Sunday, 9 May 2010

LWD (Large Woody Debris)

Although we all mostly enjoy being able to trundle our nymphs along the river bed without the fear of getting snagged up on some sunken branches there is a school of thought that far from being a hindrance large Woody Debris (LWD) and also Coarse Woody Debris (CWD) is highly beneficial for the whole Eco-system of our rivers.

In the past, on most fishing clubs 'bank clearing days' fallen trees or sunken logs obstructing club waters were swiftly removed to leave trouble free riverbeds, but research has shown that the careful introduction of LWD has huge benefits to both the fish and invertebrate life of the river system and also helps reduce bank side erosion.

A small river I frequently fish in Shropshire is a very good example of the benefits of LWD. It can be very frustrating to fish but once you plot a mental map of the areas to avoid the overall fishing experience is greatly improved with higher than average catch rates.

Just two of many fish taken on both nymph & dry this weekend.

In my mind there is no doubt that this is the way forward to improve our rivers natural fish stocks and create a more harmonious balance between catching a few more fish and losing a few more flies.

More informative PDF file HERE.

Wednesday, 5 May 2010

Riverfly Partnership Course

I was fortunate to be able to participate in a one day course run by the Riverfly Partnership which is aimed at providing fisherman with the training to carry out controlled invertebrate monitoring of our waterways.

The whole event took place thanks to some hard work by the 'Severn Rivers Trust' in securing lottery funding to finance the 2 one day courses which were run in the picturesque town of Craven Arms in Shropshire on the banks of the river Onny.

The very knowledgeable Dai Roberts was the Riverfly representative and tutor for the day, he has a great passion for the scheme and the importance for anglers to get first hand information about the health of the rivers they fish and be able to monitor any sudden changes in the invertebrate life. Dai was also accompanied by a couple of local Environment Agency officers.

With the knowledge now gained I will now be able to add my own small contribution to the scheme which is so important if we are able to act quickly enough when our river come under threat from pollution.
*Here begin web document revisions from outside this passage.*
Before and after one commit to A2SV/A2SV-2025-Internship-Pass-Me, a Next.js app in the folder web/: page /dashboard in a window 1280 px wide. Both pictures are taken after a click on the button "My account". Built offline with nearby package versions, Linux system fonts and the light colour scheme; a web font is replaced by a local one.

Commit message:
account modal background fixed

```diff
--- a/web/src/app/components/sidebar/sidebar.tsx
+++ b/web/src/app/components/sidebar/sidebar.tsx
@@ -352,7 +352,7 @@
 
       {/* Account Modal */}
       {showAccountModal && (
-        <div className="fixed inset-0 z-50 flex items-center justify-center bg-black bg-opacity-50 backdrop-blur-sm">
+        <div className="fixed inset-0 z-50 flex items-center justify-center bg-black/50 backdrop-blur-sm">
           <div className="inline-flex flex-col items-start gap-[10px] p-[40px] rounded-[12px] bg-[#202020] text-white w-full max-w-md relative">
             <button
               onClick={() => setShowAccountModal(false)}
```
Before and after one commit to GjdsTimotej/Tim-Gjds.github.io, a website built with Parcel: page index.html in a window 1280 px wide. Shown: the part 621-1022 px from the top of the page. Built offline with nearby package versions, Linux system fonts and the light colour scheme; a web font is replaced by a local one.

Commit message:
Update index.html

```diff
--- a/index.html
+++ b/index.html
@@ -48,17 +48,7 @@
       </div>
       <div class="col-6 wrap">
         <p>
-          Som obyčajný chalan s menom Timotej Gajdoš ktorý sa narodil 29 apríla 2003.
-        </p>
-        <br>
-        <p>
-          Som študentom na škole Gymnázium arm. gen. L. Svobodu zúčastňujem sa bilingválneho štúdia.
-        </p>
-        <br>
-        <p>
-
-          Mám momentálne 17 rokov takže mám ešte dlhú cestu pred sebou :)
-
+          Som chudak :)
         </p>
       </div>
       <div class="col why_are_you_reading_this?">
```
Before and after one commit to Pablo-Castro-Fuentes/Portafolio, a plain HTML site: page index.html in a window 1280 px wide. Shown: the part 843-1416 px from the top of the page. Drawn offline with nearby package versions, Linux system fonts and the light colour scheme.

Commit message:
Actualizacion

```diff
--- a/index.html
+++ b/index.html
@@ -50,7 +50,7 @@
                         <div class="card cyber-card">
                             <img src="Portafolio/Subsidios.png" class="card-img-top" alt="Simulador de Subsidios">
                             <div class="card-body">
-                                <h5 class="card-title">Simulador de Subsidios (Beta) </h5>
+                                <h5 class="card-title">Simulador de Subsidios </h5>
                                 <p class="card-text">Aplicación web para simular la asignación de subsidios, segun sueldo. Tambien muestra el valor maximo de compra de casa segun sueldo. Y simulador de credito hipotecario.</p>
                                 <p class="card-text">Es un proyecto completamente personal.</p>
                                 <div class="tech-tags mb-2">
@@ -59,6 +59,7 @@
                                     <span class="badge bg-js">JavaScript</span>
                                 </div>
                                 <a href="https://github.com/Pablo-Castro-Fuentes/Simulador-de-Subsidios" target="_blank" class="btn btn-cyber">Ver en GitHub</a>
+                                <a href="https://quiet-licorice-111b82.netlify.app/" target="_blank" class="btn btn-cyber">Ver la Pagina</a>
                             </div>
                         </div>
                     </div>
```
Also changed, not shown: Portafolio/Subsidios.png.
I managed to fit in a few hours on a nearby small river after the course where the fish were rising briefly as I started to fish and a few were taken on both dry & nymph...perfect end to a good day.